And the results of this contest prove how important the combined aspects are, which is my second point. According to the article,
“Through the promotion, the microsite received more than 250,000 unique registrations and 1.65 million game plays while increasing the brand’s consumer e-mail database by 400%.”
400%! That’s huge. And that means not only did State Fair reach its target consumers (moms) through the contest, but they can use the contest’s effects/results to continue to reach that market.
What do you think about promotional contests like this? Have you ever been involved in them?
Are your company’s products green and sustainable? Probably not. Just like Tom Sawyer convinced Jim that whitewashing a fence is fun when it’s really not, companies may be convincing consumers they’re sustainable when they may not be.
According to a recent study, 95 percent of consumer products provide buyers with misleading claims about how green the product is. Some companies simply offer no proof of their claims and some use vague or confusing language that misguides consumers. The big question, though: Is this ethical? Is it OK to make information fit as long as it’s based on an original truth?
My initial reaction is that it’s not OK. Saying something is true when it’s only half true must be half lie and, therefore, not fully truthful. Sounds philosophical, huh? Some might argue that marketers don’t have that “full truth” obligation. If it has an element of truth and consumers believe it, what difference does it make?
The difference is having a conscious. Consumers should be able to trust that companies they purchase from are telling the truth. And if they aren’t people will find out (eventually) and should take their money elsewhere.
Political attack ads are far from new; in fact, they’ve been so overused, many people have become practically numb to them. But what happens when someone crosses the line? There’s a big difference between calling someone a liar and a baby killer.

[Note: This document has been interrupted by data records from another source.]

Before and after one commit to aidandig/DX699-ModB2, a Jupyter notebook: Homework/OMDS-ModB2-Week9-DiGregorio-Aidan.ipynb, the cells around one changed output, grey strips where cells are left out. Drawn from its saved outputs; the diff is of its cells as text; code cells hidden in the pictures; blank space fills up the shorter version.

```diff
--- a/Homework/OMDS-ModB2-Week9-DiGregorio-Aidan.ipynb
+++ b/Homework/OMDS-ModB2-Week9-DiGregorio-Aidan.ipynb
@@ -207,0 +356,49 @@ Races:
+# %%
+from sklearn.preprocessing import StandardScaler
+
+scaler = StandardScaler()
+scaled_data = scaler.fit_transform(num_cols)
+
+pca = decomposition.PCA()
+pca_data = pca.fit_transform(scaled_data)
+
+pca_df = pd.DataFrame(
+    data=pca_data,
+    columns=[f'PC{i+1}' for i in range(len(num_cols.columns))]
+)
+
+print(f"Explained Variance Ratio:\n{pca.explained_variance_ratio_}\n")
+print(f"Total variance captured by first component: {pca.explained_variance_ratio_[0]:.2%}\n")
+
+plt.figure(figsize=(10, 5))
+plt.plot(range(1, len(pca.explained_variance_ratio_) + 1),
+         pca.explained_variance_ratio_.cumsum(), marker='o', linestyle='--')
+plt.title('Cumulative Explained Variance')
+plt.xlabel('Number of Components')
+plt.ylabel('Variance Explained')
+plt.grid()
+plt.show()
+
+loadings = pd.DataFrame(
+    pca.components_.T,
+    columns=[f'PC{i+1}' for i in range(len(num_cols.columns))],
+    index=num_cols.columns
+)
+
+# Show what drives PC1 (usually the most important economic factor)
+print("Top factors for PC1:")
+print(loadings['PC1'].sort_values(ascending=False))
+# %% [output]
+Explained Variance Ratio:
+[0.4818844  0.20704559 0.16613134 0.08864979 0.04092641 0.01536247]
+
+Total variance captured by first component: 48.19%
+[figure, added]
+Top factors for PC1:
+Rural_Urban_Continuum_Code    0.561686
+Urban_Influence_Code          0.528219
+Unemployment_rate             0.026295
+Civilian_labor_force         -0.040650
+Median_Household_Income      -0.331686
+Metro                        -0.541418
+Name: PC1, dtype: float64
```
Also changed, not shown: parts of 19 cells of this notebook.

One of this year’s political candidates just may have crossed that line. Missy Reilly Smith, whom CNN dubs “the long-shot Republican candidate from the heavily Democratic District of Columbia,” aired an advertisement in the D.C. area heavily criticizing pro-choice activists. (See the ad on YouTube here. And a warning: It contains graphic content!) She calls President Obama and Sen. Pelosi, among others, “advocates for killing these babies at any time for any reason using abortion,” while an image of bloody, dismembered fetus arms are shown on the screen.

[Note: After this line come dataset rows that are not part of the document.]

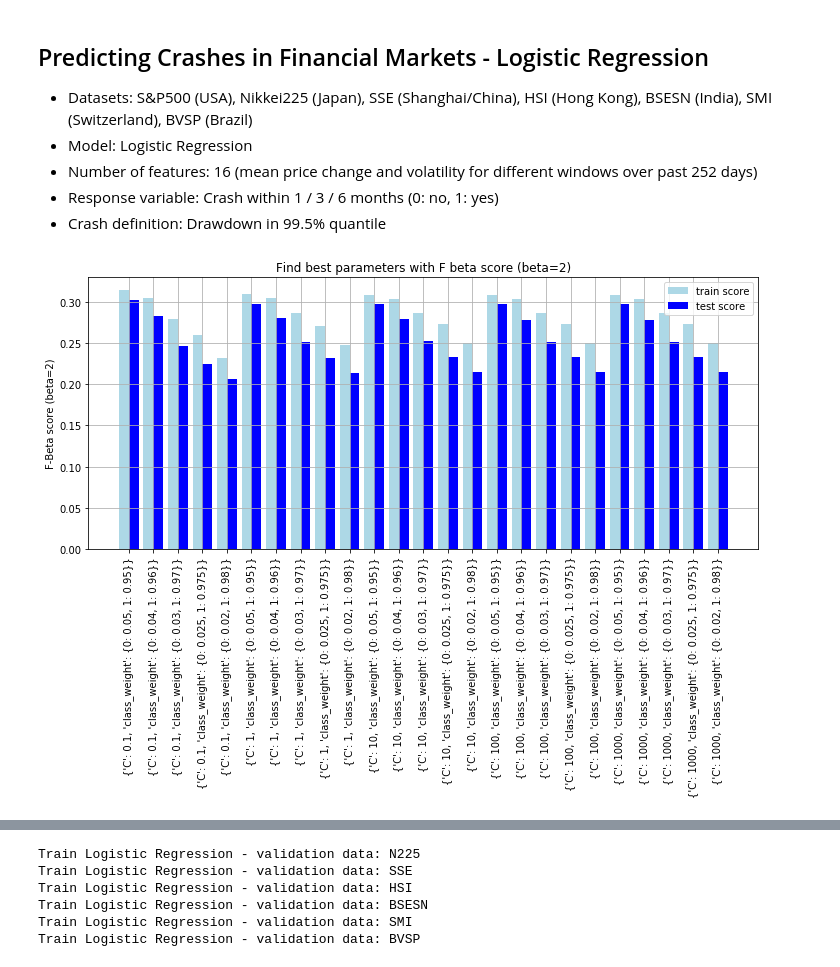
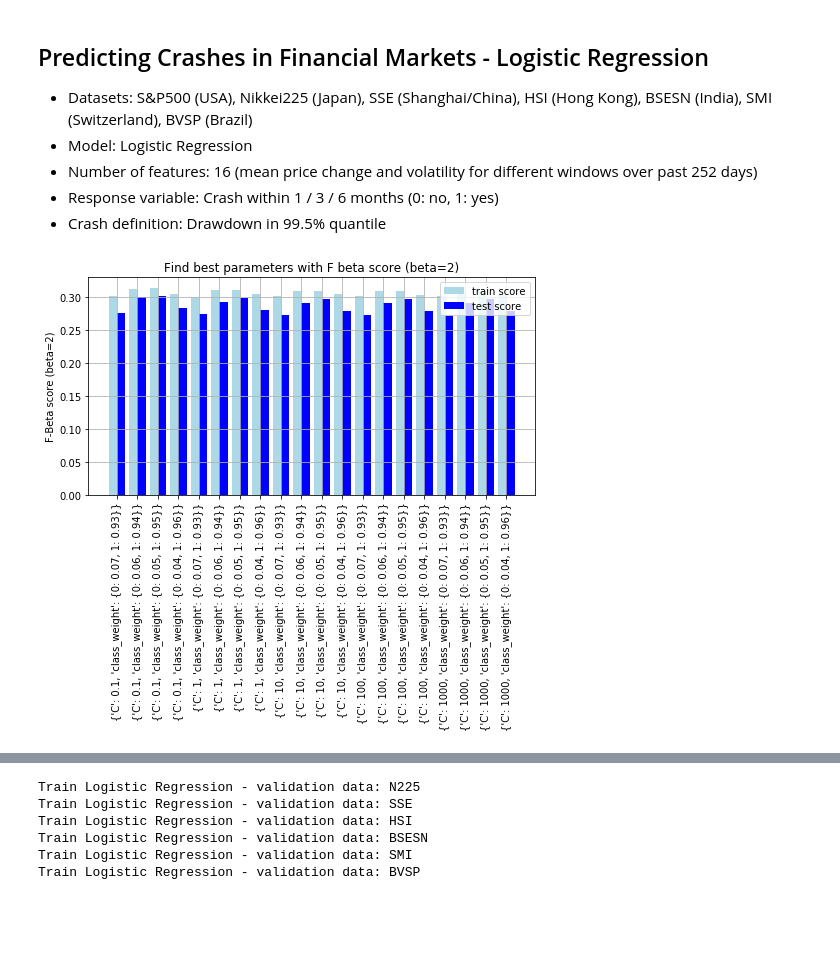
Before and after one commit to roman807/Predicting-Stock-Market-Crashes, a Jupyter notebook: models/log_reg.ipynb, the cells around one changed output, grey strips where cells are left out. Saved outputs shown, nothing was run; the diff lists cells and outputs as text; code cells hidden in the pictures; blank space fills up the shorter version.

```diff
--- a/models/log_reg.ipynb
+++ b/models/log_reg.ipynb
@@ -54,36 +50,36 @@ index_test = [i for i, name in enumerate(dataset_names) if name == test_data][0]
 index_month = [i for i, m in enumerate(months) if m == month_prediction][0]
 training_set_names = list(dataset_names)
 training_set_names.pop(index_test)
 dfs_x_training = list(dfs_x)
 dfs_x_training.pop(index_test)
 dfs_y_training = list(dfs_y)
 dfs_y_training.pop(index_test)
 x_train, y_train, _, _ = data.get_train_test(dfs_x_training, dfs_y_training, \
             training_set_names, test_data=None)
 y_train = y_train[:, index_month].astype(int)
 
 # Find parameters with grid search:
 fbeta_scorer = make_scorer(fbeta_score, beta=beta)
-param_grid = [{'C': [0.1, 1, 10, 100, 1000], 'class_weight': [{0:.05, 1:.95}, {0:.04, 1:.96}, \
-               {0:.03, 1:.97}, {0:.025, 1:.975}, {0:.02, 1:.98}]}]   # <-- 1 month
-# param_grid = [{'C': [0.1, 1, 10, 100, 1000], 'class_weight': [{0:.07, 1:.93}, {0:.06, 1:.94}, \
-#                 {0:.05, 1:.95}, {0:.04, 1:.96}]}]   # <-- 3 months
+# param_grid = [{'C': [0.1, 1, 10, 100, 1000], 'class_weight': [{0:.05, 1:.95}, {0:.04, 1:.96}, \
+#               {0:.03, 1:.97}, {0:.025, 1:.975}, {0:.02, 1:.98}]}]   # <-- 1 month
+param_grid = [{'C': [0.1, 1, 10, 100, 1000], 'class_weight': [{0:.07, 1:.93}, {0:.06, 1:.94}, \
+                {0:.05, 1:.95}, {0:.04, 1:.96}]}]   # <-- 3 months
 # param_grid = [{'C': [0.1, 1, 10, 100, 1000], 'class_weight': [{0:.11, 1:.89}, {0:.1, 1:.9},\
 #                 {0:.09, 1:.91}, {0:.08, 1:.92}]}]   # <-- 6 months
 
 clf = GridSearchCV(linear_model.LogisticRegression(penalty='l2'), param_grid, scoring=fbeta_scorer)
 model = clf.fit(x_train, y_train)
 labels = model.cv_results_['params']
 tr_score = model.cv_results_['mean_train_score']
 t_score = model.cv_results_['mean_test_score']
-rcParams['figure.figsize'] = 12, 5
+rcParams['figure.figsize'] = 8, 4
 plt.bar(x=np.arange(len(tr_score)) - 0.2,width=0.4, height=tr_score, color='lightblue', label='train score')
 plt.bar(x=np.arange(len(t_score)) + 0.2,width=0.4, height=t_score, color='blue', label='test score')
 plt.title('Find best parameters with F beta score (beta=2)')
 plt.xticks(np.arange(len(labels)), labels, rotation=90)
 plt.ylabel('F-Beta score (beta=2)')
 plt.legend()
 plt.grid()
 plt.show()
 # %% [output]
-[figure, old version]
+[figure, new version]
```
Also changed, not shown: parts of 9 cells of this notebook.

The interesting issue for marketers here isn’t about abortion but rather about how political campaigns (and accompanying laws) work and what may be in their future. The D.C. network had to run this commercial because Smith is a legitimate candidate. A CNN article says,
“According to the Federal Communications Commission, broadcasters can only reject a federal candidate’s ad if it contains a copyright infringement, or is defamatory.”
So, fearing legal trouble, the network ran the ad with two disclaimers: one warning the ad contained graphic content and another stating the ad is required by federal law without modification.
These days, politicians are very rarely seen as possessing class; most Americans view them as mudslingers who’ll do whatever it takes to win the race. It may be challenging to see this issue without a bias depending on how you view abortion, but consider this:
What if political advertising moved away from slamming their political opponents to showing grotesque, disturbing ads like this? Is this highly emotional and highly sensitive form of advertising a way of taking advantage of the public by not showing both sides to an issue? And does this even matter anymore?